This June I was fortunate enough to attend NFTY Mechina, a retreat at the URJ Kutz Camp for NFTY board members from around the country. It was announced that the study theme at Mechina would be Refugee Resettlement. As a movement, NFTY agreed to support refugees through advocacy, education, and by any other means possible. For us on the TOR board, we thought where better to start advocating for refugees and educating our peers than at the first TOR event of the year?
At Summer Palooza, teens had the opportunity to learn about famous celebrities’ were doing to help with the refugee topic as an introduction. Then, there was an opportunity to bring the topic closer to home. Executive Director of Greene Family Camp, Loui Dobin, passionately described everything that GFC does to help refugees. He explained that in the room that we were sitting in for his presentation was the same place that shelters displaced peoples and refugees when necessary. Learning that through Greene Family Camp and NFTY I was so closely involved with something so inspiring is an inexplicable feeling. I felt engaged and impassioned, ready to make a difference.
After Loui gave his talk, each teen at Summer Palooza went through a simulation of the refugee resettlement process. It’s impossible to reenact the hardships of a refugee, but we tried to simulate the difficulty that it is to enter our own country. We as a board also taught how our ancestors have not always been this lucky–during the diaspora, the exodus from Egypt, the Holocaust, and many other instances, the Jewish people were refugees, too. We were once refugees, so we have the ability to empathize and educate others; thus, it becomes our responsibility to do anything we can to make a difference.

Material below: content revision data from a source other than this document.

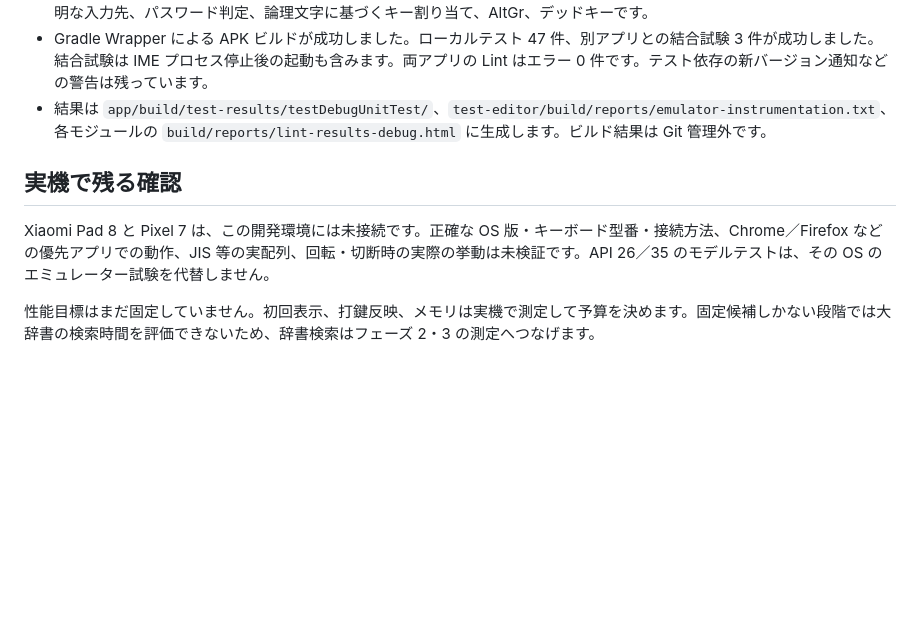
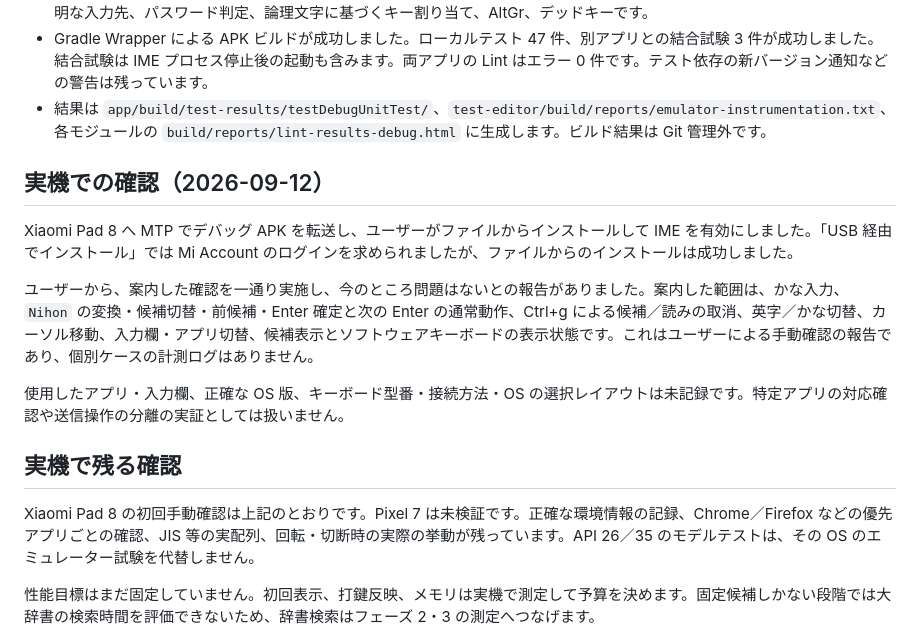
Before and after one commit to yhayase/HerissonSKK-Android, a Markdown page: docs/phase1.md, the part around the change. Drawn GitHub-style; blank space fills up the shorter version.

Commit message:
Xiaomi Pad 8 での初回実機確認を記録

```diff
--- a/docs/phase1.md
+++ b/docs/phase1.md
@@ -32,9 +32,17 @@
 - Gradle Wrapper による APK ビルドが成功しました。ローカルテスト 47 件、別アプリとの結合試験 3 件が成功しました。結合試験は IME プロセス停止後の起動も含みます。両アプリの Lint はエラー 0 件です。テスト依存の新バージョン通知などの警告は残っています。
 - 結果は `app/build/test-results/testDebugUnitTest/`、`test-editor/build/reports/emulator-instrumentation.txt`、各モジュールの `build/reports/lint-results-debug.html` に生成します。ビルド結果は Git 管理外です。
 
+## 実機での確認（2026-09-12）
+
+Xiaomi Pad 8 へ MTP でデバッグ APK を転送し、ユーザーがファイルからインストールして IME を有効にしました。「USB 経由でインストール」では Mi Account のログインを求められましたが、ファイルからのインストールは成功しました。
+
+ユーザーから、案内した確認を一通り実施し、今のところ問題はないとの報告がありました。案内した範囲は、かな入力、`Nihon` の変換・候補切替・前候補・Enter 確定と次の Enter の通常動作、Ctrl+g による候補／読みの取消、英字／かな切替、カーソル移動、入力欄・アプリ切替、候補表示とソフトウェアキーボードの表示状態です。これはユーザーによる手動確認の報告であり、個別ケースの計測ログはありません。
+
+使用したアプリ・入力欄、正確な OS 版、キーボード型番・接続方法・OS の選択レイアウトは未記録です。特定アプリの対応確認や送信操作の分離の実証としては扱いません。
+
 ## 実機で残る確認
 
-Xiaomi Pad 8 と Pixel 7 は、この開発環境には未接続です。正確な OS 版・キーボード型番・接続方法、Chrome／Firefox などの優先アプリでの動作、JIS 等の実配列、回転・切断時の実際の挙動は未検証です。API 26／35 のモデルテストは、その OS のエミュレーター試験を代替しません。
+Xiaomi Pad 8 の初回手動確認は上記のとおりです。Pixel 7 は未検証です。正確な環境情報の記録、Chrome／Firefox などの優先アプリごとの確認、JIS 等の実配列、回転・切断時の実際の挙動が残っています。API 26／35 のモデルテストは、その OS のエミュレーター試験を代替しません。
 
 性能目標はまだ固定していません。初回表示、打鍵反映、メモリは実機で測定して予算を決めます。固定候補しかない段階では大辞書の検索時間を評価できないため、辞書検索はフェーズ 2・3 の測定へつなげます。
 
```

Later at Summer Palooza, we passed a resolution written by two inspired TORites, Hannah Bender and Hannah Wallace, stating that we will take action and support refugee resettlement. However, it isn’t easy to help refugees from all over the world. When we saw an opportunity where we could help people and we knew we could make a difference, we immediately decided to do so. At Summerpalooza, we raised $1,486 to help displaced peoples in Baton Rouge due to the flooding.
After Summer Palooza, we hoped to make participants more aware of the crisis and more inspired to do something to help. Now, we hope to bring this awareness further to March on Austin, where participants will have the opportunity to visit Texas’s capital, learn even more about refugee resettlement efforts across Texas, and even lobby state government officials! Throughout the year to come we hope to keep TORites engaged in the refugee crisis. Summerpalooza was only the beginning.
So next time you’re praying for redemption, don’t forget to keep in mind that we’re not the only ones who look to be saved.